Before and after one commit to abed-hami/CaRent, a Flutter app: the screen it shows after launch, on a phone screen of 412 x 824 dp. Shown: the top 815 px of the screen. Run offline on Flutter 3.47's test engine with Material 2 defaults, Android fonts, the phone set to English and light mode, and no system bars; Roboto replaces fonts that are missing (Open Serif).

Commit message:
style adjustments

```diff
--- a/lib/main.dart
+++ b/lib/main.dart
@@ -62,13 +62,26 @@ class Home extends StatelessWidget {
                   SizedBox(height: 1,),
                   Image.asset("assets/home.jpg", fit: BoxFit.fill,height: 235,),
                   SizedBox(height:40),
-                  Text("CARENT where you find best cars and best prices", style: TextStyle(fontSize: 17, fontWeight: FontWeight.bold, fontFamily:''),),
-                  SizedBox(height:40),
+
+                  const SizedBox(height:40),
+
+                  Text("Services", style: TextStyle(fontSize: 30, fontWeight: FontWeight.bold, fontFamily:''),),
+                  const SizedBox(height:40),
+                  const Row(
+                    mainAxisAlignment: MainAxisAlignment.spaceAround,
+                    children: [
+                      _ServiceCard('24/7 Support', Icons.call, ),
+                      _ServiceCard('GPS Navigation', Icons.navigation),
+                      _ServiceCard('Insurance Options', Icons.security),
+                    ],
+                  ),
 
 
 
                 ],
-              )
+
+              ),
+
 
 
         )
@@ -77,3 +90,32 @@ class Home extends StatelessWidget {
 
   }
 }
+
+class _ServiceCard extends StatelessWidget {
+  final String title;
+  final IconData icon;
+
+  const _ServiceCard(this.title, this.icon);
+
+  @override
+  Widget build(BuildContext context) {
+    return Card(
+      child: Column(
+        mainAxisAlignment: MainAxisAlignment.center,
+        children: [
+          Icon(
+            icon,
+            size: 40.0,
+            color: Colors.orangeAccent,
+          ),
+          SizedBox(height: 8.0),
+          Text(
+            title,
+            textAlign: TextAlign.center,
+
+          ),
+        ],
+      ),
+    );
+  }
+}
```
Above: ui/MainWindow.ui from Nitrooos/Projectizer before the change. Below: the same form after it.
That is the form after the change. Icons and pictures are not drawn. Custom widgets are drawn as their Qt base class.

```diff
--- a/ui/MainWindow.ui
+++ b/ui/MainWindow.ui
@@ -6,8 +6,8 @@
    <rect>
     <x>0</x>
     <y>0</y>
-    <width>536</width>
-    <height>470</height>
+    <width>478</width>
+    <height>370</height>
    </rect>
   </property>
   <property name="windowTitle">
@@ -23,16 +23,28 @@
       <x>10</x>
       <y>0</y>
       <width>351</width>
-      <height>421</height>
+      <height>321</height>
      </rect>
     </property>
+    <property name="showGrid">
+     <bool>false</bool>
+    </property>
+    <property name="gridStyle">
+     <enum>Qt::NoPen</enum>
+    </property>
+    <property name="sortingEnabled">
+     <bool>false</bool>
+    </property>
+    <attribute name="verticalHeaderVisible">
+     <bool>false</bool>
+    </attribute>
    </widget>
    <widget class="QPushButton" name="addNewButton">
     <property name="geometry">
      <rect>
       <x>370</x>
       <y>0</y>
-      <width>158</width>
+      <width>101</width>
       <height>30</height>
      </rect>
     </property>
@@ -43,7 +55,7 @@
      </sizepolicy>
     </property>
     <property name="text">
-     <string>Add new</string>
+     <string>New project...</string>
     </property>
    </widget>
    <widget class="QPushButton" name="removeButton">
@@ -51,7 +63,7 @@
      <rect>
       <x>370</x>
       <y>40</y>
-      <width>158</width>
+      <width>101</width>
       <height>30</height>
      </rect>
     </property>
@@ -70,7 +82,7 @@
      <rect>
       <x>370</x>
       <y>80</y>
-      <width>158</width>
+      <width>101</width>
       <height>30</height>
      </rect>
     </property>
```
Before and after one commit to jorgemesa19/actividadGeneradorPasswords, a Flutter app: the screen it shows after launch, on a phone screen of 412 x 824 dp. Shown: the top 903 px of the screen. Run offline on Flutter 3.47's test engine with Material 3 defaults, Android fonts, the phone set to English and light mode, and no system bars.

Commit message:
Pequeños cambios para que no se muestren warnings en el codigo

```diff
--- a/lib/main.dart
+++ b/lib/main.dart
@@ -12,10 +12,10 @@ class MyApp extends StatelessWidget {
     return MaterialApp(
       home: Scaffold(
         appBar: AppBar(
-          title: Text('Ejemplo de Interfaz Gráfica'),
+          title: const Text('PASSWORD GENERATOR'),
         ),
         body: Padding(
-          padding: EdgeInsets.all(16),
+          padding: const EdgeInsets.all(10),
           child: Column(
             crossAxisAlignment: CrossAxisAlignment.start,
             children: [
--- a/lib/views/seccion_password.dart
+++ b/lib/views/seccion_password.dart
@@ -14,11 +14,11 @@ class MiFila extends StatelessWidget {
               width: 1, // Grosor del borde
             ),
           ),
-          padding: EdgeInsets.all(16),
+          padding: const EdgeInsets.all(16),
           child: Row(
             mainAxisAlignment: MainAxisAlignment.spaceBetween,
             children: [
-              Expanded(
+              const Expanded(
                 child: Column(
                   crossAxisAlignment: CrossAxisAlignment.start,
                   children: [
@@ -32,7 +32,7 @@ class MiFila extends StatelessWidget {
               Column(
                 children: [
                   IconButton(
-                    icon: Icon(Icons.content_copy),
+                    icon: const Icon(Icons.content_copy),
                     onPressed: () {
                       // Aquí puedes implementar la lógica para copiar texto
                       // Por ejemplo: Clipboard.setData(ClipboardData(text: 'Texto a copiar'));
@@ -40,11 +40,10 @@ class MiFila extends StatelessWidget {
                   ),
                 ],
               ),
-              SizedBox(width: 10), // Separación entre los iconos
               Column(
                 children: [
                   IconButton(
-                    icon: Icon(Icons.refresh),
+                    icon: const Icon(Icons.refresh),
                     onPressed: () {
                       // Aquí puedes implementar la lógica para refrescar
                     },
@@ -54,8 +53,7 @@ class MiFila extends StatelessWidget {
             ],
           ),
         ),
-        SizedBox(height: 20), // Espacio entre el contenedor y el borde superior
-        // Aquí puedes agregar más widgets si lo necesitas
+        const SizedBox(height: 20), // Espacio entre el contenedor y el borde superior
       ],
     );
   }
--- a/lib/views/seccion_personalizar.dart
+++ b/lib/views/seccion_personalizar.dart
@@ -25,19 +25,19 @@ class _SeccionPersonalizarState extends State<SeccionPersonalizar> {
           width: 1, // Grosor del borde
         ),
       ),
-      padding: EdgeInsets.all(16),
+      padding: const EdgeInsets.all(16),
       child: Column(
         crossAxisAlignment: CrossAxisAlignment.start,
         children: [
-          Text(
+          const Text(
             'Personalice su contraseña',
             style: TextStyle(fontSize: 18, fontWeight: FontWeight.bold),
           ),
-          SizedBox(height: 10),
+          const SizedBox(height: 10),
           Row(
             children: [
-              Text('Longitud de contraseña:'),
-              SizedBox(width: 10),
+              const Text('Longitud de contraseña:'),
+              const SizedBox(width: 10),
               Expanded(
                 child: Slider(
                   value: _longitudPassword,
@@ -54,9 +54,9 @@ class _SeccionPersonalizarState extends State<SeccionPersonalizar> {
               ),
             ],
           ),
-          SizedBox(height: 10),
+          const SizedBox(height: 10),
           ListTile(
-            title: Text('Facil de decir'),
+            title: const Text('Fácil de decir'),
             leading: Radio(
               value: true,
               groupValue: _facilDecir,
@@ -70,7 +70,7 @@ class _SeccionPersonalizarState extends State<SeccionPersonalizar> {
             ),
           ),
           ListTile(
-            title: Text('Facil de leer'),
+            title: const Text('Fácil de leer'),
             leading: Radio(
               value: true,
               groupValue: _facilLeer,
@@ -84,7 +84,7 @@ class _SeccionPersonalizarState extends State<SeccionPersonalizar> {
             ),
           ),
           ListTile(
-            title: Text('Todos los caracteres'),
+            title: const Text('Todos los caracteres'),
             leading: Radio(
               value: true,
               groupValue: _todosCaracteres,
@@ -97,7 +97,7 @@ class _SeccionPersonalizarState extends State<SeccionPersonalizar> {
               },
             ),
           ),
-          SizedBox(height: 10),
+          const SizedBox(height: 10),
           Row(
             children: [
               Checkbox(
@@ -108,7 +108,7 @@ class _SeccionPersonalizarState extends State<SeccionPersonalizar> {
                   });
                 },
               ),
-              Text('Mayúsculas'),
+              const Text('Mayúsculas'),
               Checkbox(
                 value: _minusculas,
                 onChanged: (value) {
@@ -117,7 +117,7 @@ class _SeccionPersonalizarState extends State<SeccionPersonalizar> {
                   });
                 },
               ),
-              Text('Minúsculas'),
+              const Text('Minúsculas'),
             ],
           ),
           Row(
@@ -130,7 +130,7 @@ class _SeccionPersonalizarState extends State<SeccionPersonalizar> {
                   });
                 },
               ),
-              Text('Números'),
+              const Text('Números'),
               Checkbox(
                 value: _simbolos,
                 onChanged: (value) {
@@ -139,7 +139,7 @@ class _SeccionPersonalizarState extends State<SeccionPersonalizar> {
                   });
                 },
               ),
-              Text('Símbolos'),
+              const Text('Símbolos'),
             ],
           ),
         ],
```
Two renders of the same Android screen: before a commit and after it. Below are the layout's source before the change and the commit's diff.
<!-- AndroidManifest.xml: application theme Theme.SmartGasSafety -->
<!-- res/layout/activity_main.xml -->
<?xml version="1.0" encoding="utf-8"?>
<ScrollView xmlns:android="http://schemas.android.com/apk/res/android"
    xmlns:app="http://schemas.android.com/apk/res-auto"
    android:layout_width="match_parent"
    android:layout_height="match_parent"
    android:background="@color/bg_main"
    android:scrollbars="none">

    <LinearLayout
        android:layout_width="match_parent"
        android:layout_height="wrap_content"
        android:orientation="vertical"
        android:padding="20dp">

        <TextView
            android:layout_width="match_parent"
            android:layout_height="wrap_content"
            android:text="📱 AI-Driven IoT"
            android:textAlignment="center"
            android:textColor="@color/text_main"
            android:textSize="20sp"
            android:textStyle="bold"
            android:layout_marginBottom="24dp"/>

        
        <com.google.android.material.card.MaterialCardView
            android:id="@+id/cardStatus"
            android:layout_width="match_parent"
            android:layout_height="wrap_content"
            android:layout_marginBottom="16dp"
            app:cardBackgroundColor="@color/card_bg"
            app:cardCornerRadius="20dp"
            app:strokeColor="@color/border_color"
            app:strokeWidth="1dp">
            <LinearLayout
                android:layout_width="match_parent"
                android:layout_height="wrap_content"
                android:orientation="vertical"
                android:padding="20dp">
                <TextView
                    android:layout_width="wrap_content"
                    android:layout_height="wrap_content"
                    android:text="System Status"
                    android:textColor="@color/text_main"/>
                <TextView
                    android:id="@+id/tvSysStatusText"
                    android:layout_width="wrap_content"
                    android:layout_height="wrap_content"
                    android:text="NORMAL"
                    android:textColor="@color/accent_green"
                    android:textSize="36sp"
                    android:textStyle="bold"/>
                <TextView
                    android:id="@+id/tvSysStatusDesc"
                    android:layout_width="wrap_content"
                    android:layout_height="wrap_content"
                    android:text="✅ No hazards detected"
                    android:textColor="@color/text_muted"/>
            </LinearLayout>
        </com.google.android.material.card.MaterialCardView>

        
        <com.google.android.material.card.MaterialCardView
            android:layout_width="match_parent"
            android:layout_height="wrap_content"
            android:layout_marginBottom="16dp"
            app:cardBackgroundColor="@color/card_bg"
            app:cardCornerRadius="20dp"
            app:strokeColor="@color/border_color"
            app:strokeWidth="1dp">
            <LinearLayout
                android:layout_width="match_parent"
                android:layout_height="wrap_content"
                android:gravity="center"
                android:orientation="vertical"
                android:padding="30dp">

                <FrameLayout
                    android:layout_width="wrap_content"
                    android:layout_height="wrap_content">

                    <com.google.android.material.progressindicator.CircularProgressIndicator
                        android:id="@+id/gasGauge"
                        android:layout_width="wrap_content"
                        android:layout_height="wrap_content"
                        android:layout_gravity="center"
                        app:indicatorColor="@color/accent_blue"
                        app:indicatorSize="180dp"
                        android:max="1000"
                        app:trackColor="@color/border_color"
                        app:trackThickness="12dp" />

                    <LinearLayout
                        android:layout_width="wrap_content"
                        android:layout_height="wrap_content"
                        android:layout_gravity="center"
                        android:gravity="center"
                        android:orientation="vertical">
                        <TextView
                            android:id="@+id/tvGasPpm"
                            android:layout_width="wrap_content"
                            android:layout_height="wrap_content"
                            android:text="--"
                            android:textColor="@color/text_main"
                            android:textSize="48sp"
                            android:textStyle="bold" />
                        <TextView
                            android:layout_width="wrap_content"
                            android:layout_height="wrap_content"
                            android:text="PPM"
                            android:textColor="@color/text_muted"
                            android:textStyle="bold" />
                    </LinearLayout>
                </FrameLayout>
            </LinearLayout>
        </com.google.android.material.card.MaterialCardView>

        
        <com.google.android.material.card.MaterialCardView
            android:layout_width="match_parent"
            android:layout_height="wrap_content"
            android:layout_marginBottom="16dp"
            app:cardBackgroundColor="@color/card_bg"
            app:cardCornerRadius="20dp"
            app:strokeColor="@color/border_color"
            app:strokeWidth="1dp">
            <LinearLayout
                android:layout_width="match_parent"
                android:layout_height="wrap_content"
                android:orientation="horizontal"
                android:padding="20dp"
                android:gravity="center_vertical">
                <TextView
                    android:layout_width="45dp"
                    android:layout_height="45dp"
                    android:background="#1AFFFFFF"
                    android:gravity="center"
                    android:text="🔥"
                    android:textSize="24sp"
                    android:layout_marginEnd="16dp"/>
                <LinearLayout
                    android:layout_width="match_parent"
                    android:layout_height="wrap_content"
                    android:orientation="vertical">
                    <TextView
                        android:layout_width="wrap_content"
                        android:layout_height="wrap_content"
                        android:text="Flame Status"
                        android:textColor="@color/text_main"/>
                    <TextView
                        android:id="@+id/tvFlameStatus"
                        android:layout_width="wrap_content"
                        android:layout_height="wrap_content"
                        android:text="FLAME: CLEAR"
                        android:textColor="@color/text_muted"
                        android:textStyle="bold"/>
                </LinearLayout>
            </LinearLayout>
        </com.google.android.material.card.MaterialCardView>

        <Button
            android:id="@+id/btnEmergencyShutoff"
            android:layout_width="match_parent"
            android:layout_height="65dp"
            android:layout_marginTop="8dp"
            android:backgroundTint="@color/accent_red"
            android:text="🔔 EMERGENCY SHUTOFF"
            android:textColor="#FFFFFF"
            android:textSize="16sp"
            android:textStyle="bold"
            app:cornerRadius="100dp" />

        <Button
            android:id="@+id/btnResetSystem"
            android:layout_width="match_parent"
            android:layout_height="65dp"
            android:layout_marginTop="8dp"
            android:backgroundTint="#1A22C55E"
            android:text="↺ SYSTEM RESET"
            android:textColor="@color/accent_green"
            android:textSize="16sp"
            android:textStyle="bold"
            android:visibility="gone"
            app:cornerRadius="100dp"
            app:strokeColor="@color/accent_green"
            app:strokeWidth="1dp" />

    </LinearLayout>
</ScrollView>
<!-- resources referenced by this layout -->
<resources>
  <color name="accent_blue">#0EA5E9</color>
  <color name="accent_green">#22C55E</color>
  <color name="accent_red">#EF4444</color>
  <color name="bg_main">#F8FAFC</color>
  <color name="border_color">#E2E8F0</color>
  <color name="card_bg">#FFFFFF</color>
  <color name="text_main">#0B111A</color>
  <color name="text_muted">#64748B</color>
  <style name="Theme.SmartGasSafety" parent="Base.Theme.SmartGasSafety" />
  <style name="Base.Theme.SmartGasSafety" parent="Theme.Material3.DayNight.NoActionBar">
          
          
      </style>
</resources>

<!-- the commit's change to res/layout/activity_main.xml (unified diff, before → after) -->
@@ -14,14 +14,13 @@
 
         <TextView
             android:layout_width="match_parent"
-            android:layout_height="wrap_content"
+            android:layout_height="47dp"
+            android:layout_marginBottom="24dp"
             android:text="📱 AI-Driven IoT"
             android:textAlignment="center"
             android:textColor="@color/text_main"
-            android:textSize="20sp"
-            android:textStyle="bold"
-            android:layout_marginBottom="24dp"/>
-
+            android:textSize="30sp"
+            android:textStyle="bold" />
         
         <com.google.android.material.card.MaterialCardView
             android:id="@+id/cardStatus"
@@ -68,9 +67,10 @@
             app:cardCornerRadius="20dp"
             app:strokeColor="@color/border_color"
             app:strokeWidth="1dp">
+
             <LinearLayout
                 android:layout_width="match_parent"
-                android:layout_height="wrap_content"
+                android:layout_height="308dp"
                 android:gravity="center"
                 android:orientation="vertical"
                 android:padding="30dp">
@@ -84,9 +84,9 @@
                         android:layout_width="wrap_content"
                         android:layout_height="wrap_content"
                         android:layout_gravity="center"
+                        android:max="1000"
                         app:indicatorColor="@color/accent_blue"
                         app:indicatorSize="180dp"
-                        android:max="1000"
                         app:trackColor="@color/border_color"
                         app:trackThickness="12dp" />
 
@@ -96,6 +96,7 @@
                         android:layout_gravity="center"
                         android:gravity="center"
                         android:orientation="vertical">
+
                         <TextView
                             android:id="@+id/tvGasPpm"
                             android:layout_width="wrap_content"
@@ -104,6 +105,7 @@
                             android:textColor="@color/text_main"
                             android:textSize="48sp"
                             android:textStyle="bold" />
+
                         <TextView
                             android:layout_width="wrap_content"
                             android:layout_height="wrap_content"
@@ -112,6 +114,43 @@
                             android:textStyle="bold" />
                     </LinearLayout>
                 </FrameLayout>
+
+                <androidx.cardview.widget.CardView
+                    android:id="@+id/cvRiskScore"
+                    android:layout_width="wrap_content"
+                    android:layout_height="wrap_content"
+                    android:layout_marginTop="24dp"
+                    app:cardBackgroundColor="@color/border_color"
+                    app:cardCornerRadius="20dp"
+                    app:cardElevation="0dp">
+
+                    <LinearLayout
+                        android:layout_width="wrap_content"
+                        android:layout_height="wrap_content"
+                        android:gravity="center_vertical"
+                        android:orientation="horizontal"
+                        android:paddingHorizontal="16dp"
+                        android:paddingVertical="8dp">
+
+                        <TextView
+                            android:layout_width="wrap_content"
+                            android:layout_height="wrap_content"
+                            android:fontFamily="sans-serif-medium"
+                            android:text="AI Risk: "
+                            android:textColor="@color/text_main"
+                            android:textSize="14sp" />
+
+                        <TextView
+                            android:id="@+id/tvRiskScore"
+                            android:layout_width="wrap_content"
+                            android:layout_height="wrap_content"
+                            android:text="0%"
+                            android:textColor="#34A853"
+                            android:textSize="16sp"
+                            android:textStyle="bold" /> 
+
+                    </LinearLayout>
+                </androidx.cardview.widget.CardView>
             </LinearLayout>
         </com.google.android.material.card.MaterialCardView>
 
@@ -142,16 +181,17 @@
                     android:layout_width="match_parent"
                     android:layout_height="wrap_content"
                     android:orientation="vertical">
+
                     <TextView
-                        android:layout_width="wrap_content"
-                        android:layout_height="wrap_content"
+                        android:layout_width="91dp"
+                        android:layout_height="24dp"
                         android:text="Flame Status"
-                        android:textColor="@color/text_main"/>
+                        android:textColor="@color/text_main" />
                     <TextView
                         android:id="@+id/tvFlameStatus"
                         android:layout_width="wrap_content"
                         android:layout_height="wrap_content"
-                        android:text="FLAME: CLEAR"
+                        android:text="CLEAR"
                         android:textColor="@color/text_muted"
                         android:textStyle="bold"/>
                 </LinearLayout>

+===+

Of the lines above, copy each one that contains the word "orientation".

ANSWER SPACE:
        android:orientation="vertical"
                android:orientation="vertical"
                android:orientation="vertical"
                        android:orientation="vertical">
                android:orientation="horizontal"
                    android:orientation="vertical">
                 android:orientation="vertical"
                         android:orientation="vertical">
+                        android:orientation="horizontal"
                     android:orientation="vertical">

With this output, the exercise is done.